International treaty obligations mandate that NASA conduct such a program in a manner that avoids the cross-contamination of both Earth and Mars. The Space Studies Board's 1997 report Mars Sample Return: Issues and Recommendations examined many of the planetary-protection issues concerning the back contamination of Earth and concluded that, although the probability that martian samples will contain dangerous biota is small, it is not zero.1 Steps must be taken to protect Earth against the remote possibility of contamination by life forms that may have evolved on Mars. Similarly, the samples, collected at great expense, must be protected against contamination by terrestrial biota and other matter. Almost certainly, meeting these requirements will entail opening the sample-return container in an appropriate facility on Earth-presumably a BSL-4 laboratory-where testing, biosafety certification, and quarantine of the samples will be carried out before aliquots are released to the scientific community for study in existing laboratory facilities. The nature of the required quarantine facility, and the decisions required for disposition of samples once they are in it, were regarded as issues of sufficient importance and complexity to warrant a study by the Committee on Planetary and Lunar Exploration (COMPLEX) in isolation from other topics. (Previous studies have been much broader, including also consideration of the mission that collects samples on Mars and brings them to Earth, atmospheric entry, sample recovery, and transport to the quarantine facility.) The charge to COMPLEX stated that the central question to be addressed in this study is the following: What are the criteria that must be satisfied before martian samples can be released from a quarantine facility?

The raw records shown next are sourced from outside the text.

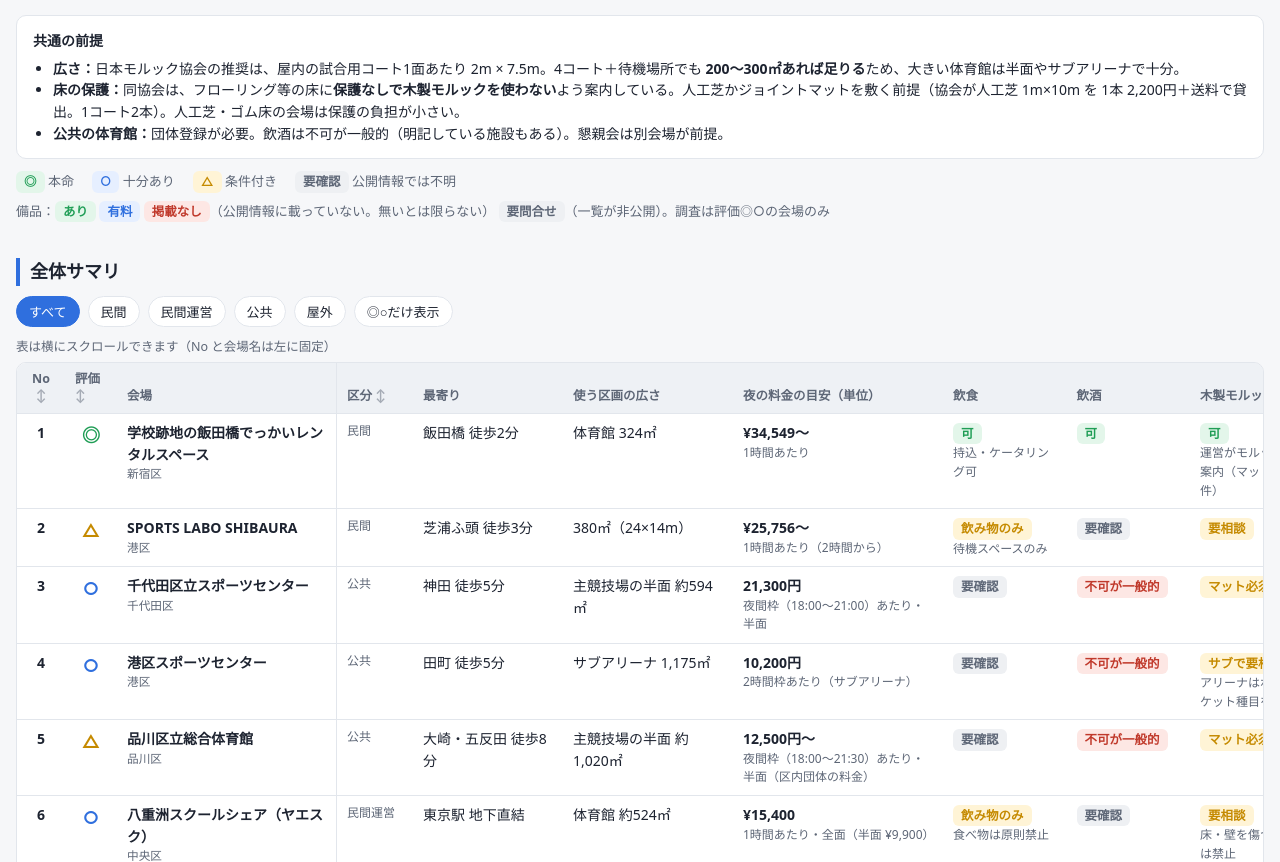
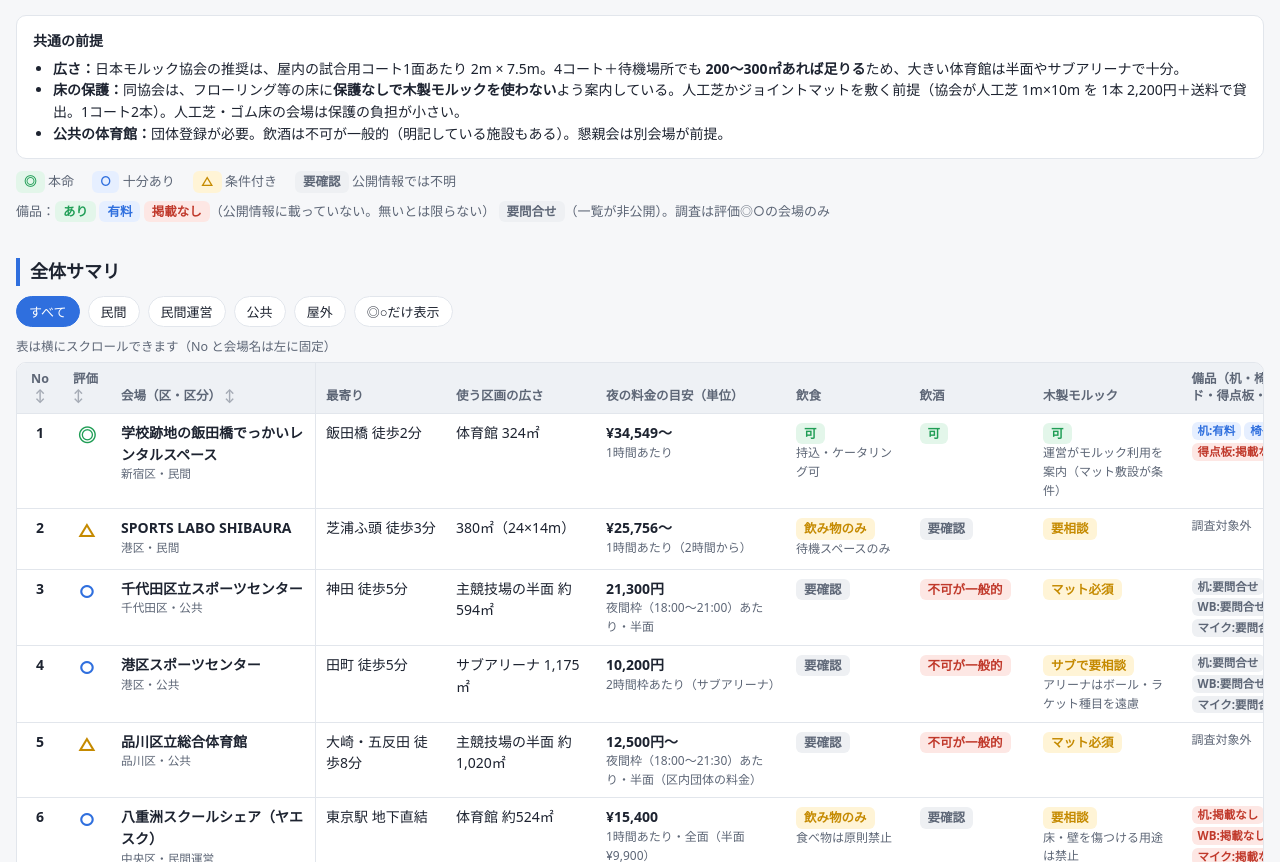
Before and after one commit to Junichi925/molkky-venues, a plain HTML site: page index.html in a window 1280 px wide. Shown: the part 90-952 px from the top of the page. Drawn offline with Linux system fonts and the light colour scheme.

Commit message:
Merge type into venue column and tighten summary widths
Co-Authored-By: Claude Opus 5.5 <noreply@anthropic.com>

```diff
--- a/index.html
+++ b/index.html
@@ -20,7 +20,7 @@
 }
 *{box-sizing:border-box}
 body{margin:0;background:var(--bg);color:var(--text);font-family:system-ui,-apple-system,"Hiragino Sans","Noto Sans JP","Yu Gothic UI",sans-serif;font-size:14px;line-height:1.55}
-.wrap{max-width:1720px;margin:0 auto;padding:24px 16px 64px}
+.wrap{max-width:1640px;margin:0 auto;padding:24px 16px 64px}
 h1{font-size:24px;margin:0 0 4px}
 h2{font-size:18px;margin:36px 0 10px;padding-left:10px;border-left:4px solid var(--accent)}
 .sub{color:var(--muted);margin:0 0 18px}
@@ -93,12 +93,11 @@ footer{color:var(--muted);font-size:12.5px;margin-top:28px}
   <div class="chips" id="chips"></div>
   <p class="hint">表は横にスクロールできます（No と会場名は左に固定）</p>
   <div class="tablewrap"><table id="summary">
-  <colgroup><col style="width:48px"><col style="width:52px"><col style="width:220px"><col style="width:76px"><col style="width:150px"><col style="width:170px"><col style="width:210px"><col style="width:120px"><col style="width:120px"><col style="width:130px"><col style="width:220px"><col style="width:300px"></colgroup>
+  <colgroup><col style="width:46px"><col style="width:48px"><col style="width:205px"><col style="width:130px"><col style="width:150px"><col style="width:190px"><col style="width:105px"><col style="width:105px"><col style="width:115px"><col style="width:200px"><col style="width:250px"></colgroup>
   <thead><tr>
     <th class="no sort" data-k="no">No</th>
     <th class="sort" data-k="rank">評価</th>
-    <th>会場</th>
-    <th class="sort" data-k="type">区分</th>
+    <th class="sort" data-k="type">会場（区・区分）</th>
     <th>最寄り</th>
     <th>使う区画の広さ</th>
     <th>夜の料金の目安（単位）</th>
@@ -449,8 +448,7 @@ function render(){
     return `<tr>
       <td class="no">${v.no}</td>
       <td class="mark ${k[1]}">${k[0]}</td>
-      <td class="name">${v.name}<small>${v.area}</small></td>
-      <td class="type">${v.type}</td>
+      <td class="name">${v.name}<small>${v.area}・${v.type}</small></td>
       <td>${v.station}</td>
       <td>${v.size}</td>
       <td><span class="price">${v.price}</span><span class="unit">${v.unit}</span></td>
```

  1. ×

    Welcome to OpenBook!

    You're looking at OpenBook, NAP.edu's online reading room since 1999. Based on feedback from you, our users, we've made some improvements that make it easier than ever to read thousands of publications on our website.

    Do you want to take a quick tour of the OpenBook's features?

    No Thanks Take a Tour »
  2. ×

    Show this book's table of contents, where you can jump to any chapter by name.

    « Back Next »
  3. ×

    ...or use these buttons to go back to the previous chapter or skip to the next one.

    « Back Next »
  4. ×

    Jump up to the previous page or down to the next one. Also, you can type in a page number and press Enter to go directly to that page in the book.

    « Back Next »
  5. ×

    Switch between the Original Pages, where you can read the report as it appeared in print, and Text Pages for the web version, where you can highlight and search the text.

    « Back Next »
  6. ×

    To search the entire text of this book, type in your search term here and press Enter.

    « Back Next »
  7. ×

    Share a link to this book page on your preferred social network or via email.

    « Back Next »
  8. ×

    View our suggested citation for this chapter.

    « Back Next »
  9. ×

    Ready to take your reading offline? Click here to buy this book in print or download it as a free PDF, if available.

    « Back Next »
Stay Connected!